Just like your radiator, the condenser can get damaged or clogged, causing a number of air conditioning system problems:
Your vents blow hot air
The condenser is responsible for removing heat from the refrigerant. Its failure or improper operation will make the air conditioning system to operate inefficiently.
Ice on the condenser
A clogged condenser can restrict the flow of refrigerant, collecting frost on its housing.
A damaged or worn-out condenser can become a source of refrigerant leaks.
Blinking A/C button
If there is a problem with the air conditioning system, your A/C button can blink.
Excessive pressure in the air conditioning system
Increased compressor discharge pressure is usually caused by a clogged or restricted condenser. Your mechanic will need to use a pressure gauge to check the system.
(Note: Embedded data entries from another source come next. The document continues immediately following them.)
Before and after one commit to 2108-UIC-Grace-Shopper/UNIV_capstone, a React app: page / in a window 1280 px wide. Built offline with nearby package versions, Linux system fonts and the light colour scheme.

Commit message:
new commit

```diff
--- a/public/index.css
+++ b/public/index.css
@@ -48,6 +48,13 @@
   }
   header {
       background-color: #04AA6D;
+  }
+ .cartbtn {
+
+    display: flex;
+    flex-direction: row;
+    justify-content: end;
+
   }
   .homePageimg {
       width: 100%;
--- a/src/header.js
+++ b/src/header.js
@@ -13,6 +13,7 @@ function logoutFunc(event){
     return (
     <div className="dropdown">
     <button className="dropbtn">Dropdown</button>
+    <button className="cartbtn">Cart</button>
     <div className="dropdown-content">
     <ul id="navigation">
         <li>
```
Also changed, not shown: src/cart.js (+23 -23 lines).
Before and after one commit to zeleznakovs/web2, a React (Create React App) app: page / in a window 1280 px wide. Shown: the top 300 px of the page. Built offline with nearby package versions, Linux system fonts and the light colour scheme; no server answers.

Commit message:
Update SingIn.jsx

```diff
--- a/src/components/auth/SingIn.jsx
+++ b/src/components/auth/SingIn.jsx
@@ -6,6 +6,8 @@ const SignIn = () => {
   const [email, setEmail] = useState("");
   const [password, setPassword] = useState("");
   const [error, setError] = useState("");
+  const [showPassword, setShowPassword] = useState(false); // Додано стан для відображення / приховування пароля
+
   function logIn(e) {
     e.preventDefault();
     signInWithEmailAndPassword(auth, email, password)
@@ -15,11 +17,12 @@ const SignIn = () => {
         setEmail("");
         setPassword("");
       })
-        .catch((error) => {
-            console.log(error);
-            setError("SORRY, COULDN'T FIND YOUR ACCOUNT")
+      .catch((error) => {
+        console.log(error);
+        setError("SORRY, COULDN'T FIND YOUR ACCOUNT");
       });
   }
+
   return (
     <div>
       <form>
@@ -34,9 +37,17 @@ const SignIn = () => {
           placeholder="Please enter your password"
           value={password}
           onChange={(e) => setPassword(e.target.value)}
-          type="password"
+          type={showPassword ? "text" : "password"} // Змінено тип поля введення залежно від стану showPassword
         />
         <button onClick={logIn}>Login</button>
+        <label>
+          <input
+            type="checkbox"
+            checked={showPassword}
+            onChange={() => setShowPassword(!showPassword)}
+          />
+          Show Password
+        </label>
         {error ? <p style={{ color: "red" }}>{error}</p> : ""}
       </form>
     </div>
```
Air conditioning condenser troubleshooting and replacement
In most cases, a bad air conditioning condenser is not repairable. It must be replaced with a brand-new unit. The replacement process will involve lots of labor and specific equipment to evacuate and recharge the A/C system. In many cases, the bumper, the front grille or the radiator must be replaced to access the condenser. The accumulator or receiver-drier should also be replaced to keep the system clean.
Since both replacing and diagnosing the air conditioning condenser require professional assistance and equipment, we recommend you to leave this job to a professional mechanic.